Activity ::
Copy, from the material below, every line in which the word "TotalCharges" can be found.

┏━━

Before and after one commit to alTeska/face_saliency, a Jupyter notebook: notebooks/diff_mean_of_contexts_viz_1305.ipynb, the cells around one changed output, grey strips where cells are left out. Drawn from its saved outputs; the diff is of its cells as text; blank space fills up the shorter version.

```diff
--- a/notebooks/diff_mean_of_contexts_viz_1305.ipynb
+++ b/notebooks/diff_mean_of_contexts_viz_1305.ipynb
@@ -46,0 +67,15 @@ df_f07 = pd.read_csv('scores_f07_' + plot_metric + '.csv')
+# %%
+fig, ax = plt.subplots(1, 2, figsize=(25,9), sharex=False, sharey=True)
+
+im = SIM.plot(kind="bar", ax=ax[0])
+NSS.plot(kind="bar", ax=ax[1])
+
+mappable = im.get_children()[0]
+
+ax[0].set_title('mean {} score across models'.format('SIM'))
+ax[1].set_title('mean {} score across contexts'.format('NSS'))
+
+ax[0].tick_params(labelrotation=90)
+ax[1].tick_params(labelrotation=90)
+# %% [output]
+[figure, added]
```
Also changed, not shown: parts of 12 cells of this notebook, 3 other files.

┗━━
┏━━

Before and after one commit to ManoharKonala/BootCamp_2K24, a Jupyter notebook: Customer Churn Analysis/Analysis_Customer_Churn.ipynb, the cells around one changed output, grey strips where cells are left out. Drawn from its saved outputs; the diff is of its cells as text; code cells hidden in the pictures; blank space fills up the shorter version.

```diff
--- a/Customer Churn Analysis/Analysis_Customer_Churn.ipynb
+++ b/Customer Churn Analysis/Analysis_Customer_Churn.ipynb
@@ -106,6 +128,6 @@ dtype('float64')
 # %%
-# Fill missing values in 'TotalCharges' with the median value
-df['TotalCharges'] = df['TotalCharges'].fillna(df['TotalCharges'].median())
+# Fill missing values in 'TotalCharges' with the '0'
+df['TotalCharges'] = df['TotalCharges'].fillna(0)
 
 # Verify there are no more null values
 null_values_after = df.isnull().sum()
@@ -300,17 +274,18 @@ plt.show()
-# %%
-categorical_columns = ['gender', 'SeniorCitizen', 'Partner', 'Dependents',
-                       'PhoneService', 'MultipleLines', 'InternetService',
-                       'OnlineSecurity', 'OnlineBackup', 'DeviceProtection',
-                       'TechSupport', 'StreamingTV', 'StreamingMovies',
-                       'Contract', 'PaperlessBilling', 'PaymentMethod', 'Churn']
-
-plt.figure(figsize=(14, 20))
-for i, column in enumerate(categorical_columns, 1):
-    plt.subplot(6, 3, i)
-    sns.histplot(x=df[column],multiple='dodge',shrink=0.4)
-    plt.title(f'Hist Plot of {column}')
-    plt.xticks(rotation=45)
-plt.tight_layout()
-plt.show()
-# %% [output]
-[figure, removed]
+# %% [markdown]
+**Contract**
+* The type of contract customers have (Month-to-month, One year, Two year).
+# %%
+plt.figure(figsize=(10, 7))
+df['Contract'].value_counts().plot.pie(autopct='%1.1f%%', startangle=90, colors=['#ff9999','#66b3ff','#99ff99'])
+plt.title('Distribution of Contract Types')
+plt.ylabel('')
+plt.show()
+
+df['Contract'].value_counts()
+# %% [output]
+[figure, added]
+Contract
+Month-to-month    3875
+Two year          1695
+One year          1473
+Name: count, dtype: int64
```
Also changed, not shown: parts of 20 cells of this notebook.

┗━━
┏━━

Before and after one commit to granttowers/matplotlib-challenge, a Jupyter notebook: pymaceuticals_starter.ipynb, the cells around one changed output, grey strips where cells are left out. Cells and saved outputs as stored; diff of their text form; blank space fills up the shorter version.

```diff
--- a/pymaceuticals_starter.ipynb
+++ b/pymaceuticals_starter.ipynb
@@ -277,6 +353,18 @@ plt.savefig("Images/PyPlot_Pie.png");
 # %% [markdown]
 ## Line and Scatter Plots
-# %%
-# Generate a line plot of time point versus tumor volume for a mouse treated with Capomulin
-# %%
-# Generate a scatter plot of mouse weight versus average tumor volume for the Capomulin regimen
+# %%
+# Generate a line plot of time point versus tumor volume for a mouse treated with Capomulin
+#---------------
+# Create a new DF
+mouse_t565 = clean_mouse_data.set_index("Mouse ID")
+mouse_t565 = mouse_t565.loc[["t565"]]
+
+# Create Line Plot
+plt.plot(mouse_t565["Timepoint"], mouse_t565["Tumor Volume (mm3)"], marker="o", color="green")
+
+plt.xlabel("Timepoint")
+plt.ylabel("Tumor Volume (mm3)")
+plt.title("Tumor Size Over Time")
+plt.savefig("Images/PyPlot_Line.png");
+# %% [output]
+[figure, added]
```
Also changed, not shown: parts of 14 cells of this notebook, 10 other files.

┗━━

Output for this task ::
-# Fill missing values in 'TotalCharges' with the median value
-df['TotalCharges'] = df['TotalCharges'].fillna(df['TotalCharges'].median())
+# Fill missing values in 'TotalCharges' with the '0'
+df['TotalCharges'] = df['TotalCharges'].fillna(0)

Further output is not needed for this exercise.